Another common use for isolating individual color values for correction with the Secondary Color Corrector is to improve or match skin tones. When we shoot a scene, we usually set our focus on the main character in that scene, specifically to that character’s eyes. This is because, as viewers, we are drawn to a person’s eyes or face when watching a movie. Thus, it is important, again, for aesthetic reasons and for matching contiguous shots, to have correct or pleasing or matching skin tones.
You can use the Secondary Color Corrector for purposes other than correction. You can isolate colors and enhance them to form effects such as those seen in films like Sin City (2005) and Pleasantville (1998). Though Francis Ford Coppola probably spent tens of thousands of dollars – and that’s at early 1980s dollars – to make those Siamese fighting fish the only colored objects in his stylized black-and-white film, Rumble Fish (1983), you can accomplish this with sub-$1,000 software on a sub-$3,000 computer.
In our sky example earlier, where we enriched a dull sky by isolating it and boosting the blues, we could just as easily have transformed it into an orange sky for a surreal dream sequence as in What Dreams May Come (1998) or for an effect like the virtual Mars vacation scenes in Total Recall (1990). By isolating individual hues, we can change them into just about anything we want, right in our own little ol’ computers.
Unfortunately, unlike in our Color Correction 101 article, we cannot explain a step-by-step procedure for Secondary Color Correction.
Unlike their similar procedures for the Color Corrector 3-Way tool or filter, each editing platform (Final Cut Pro, Premiere Pro, Sony Vegas, Avid Xpress, etc.) has a very different way to handle Secondary Color Correction. Your user manual most probably has a cryptic explanation on this procedure, or you can search online to find free articles, blog entries and video tutorials for your specific program. Don’t be intimidated.
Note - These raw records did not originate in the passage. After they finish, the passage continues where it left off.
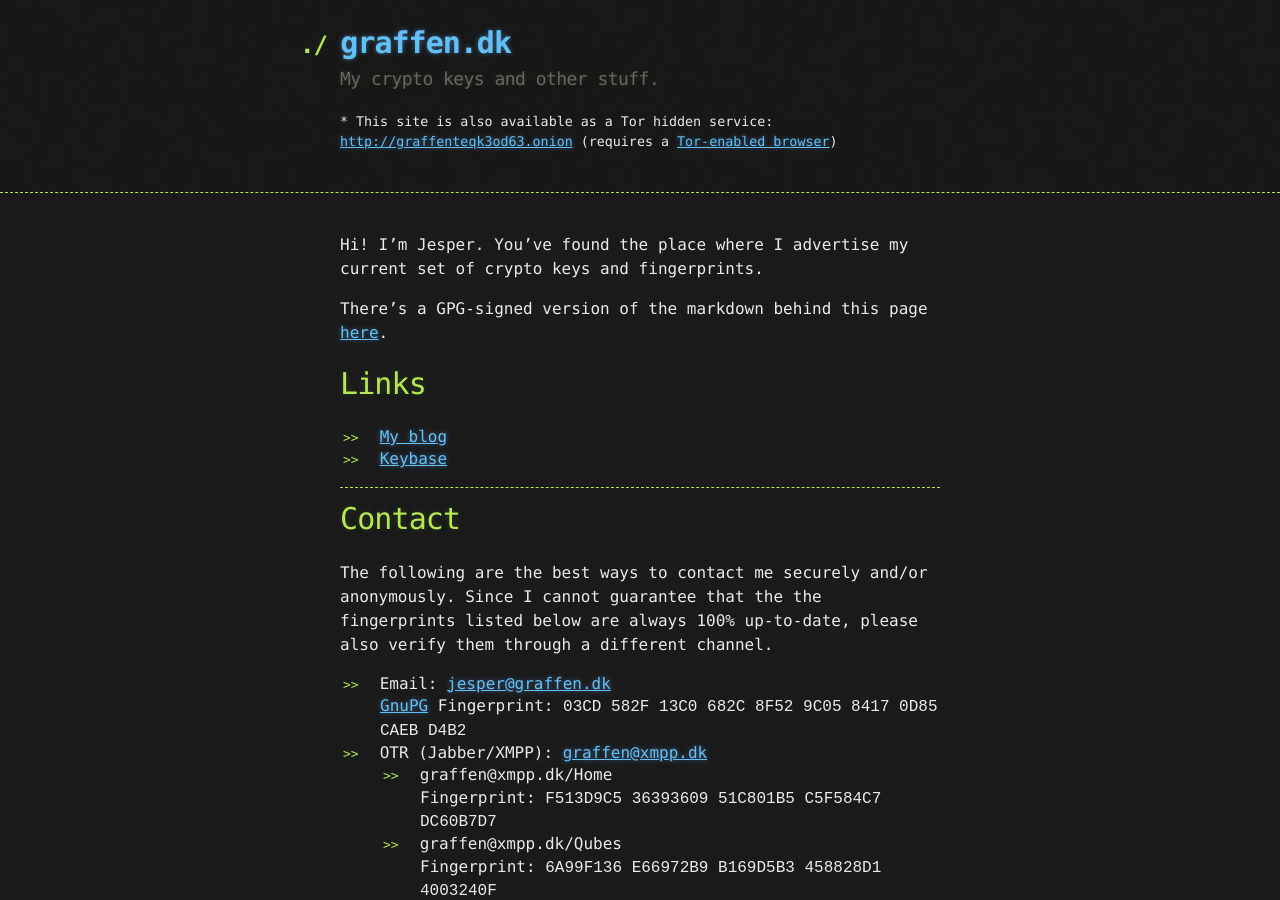
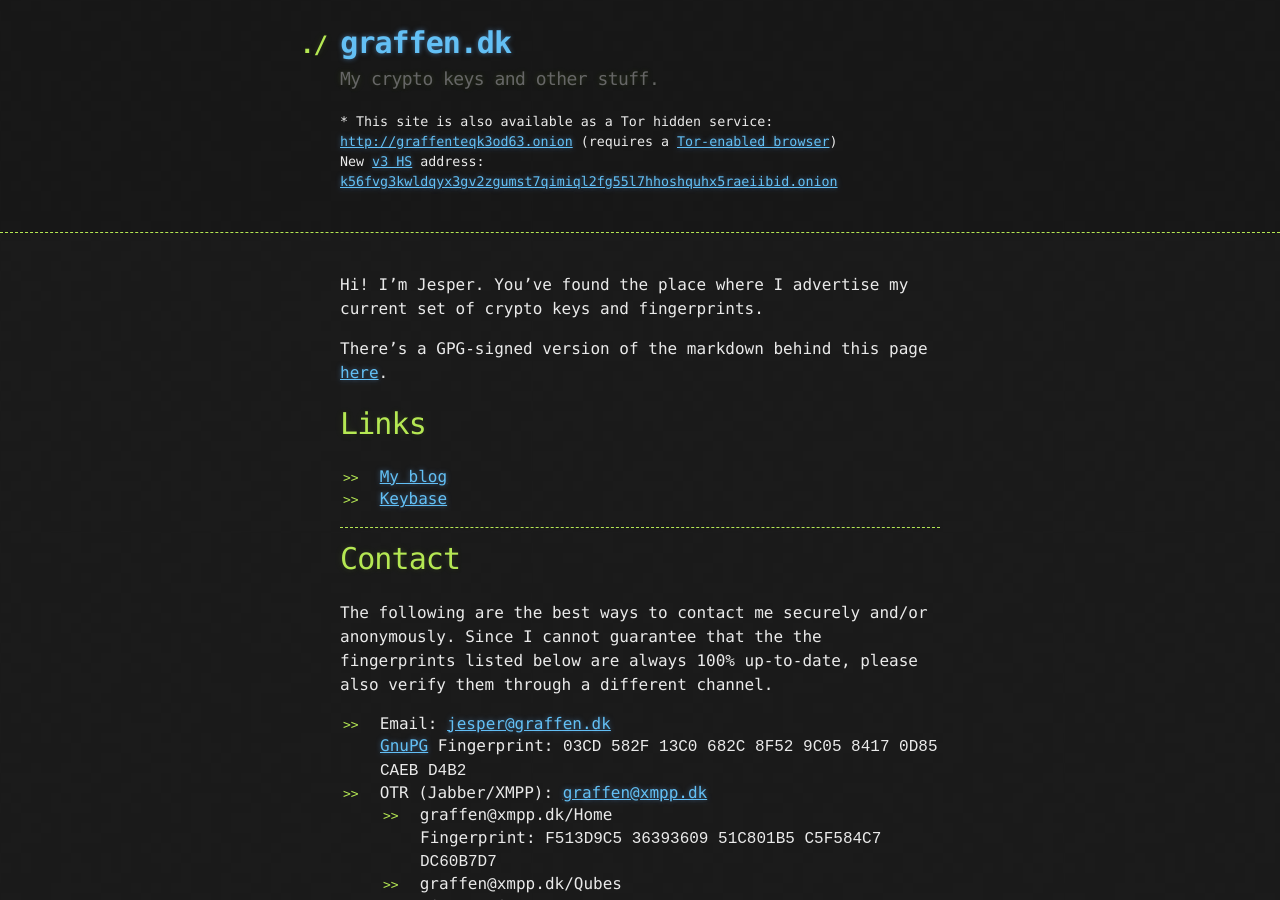
Before and after one commit to graffen/graffen.github.io, a Jekyll site: the page built from index.md, in a window 1280 px wide and 900 px high. Built offline with Jekyll 4.4.1, drawn with Linux system fonts in a browser that asks for light colours.

Commit message:
Add link to v3 Onion address

```diff
--- a/_layouts/default.html
+++ b/_layouts/default.html
@@ -15,7 +15,8 @@
         <h2>{{ site.description }}</h2>
         <section id="tor-url">
         * This site is also available as a Tor hidden service: <a href="http://graffenteqk3od63.onion">http://graffenteqk3od63.onion</a>
-        (requires a <a href="https://www.torproject.org/download">Tor-enabled browser</a>)
+        (requires a <a href="https://www.torproject.org/download">Tor-enabled browser</a>) <br />
+        New <a href="https://blog.torproject.org/tors-fall-harvest-next-generation-onion-services">v3 HS</a> address: <a href="http://k56fvg3kwldqyx3gv2zgumst7qimiql2fg55l7hhoshquhx5raeiibid.onion">k56fvg3kwldqyx3gv2zgumst7qimiql2fg55l7hhoshquhx5raeiibid.onion</a>
       </section>
       </div>
     </header>
```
It may seem alien at first, maybe even counterintuitive, but once you learn and get used to using the Color Corrector, you may wonder how you ever edited without it.
Contributing editor Morgan Paar is a nomadic producer, shooter and editor, who is currently teaching high school video production.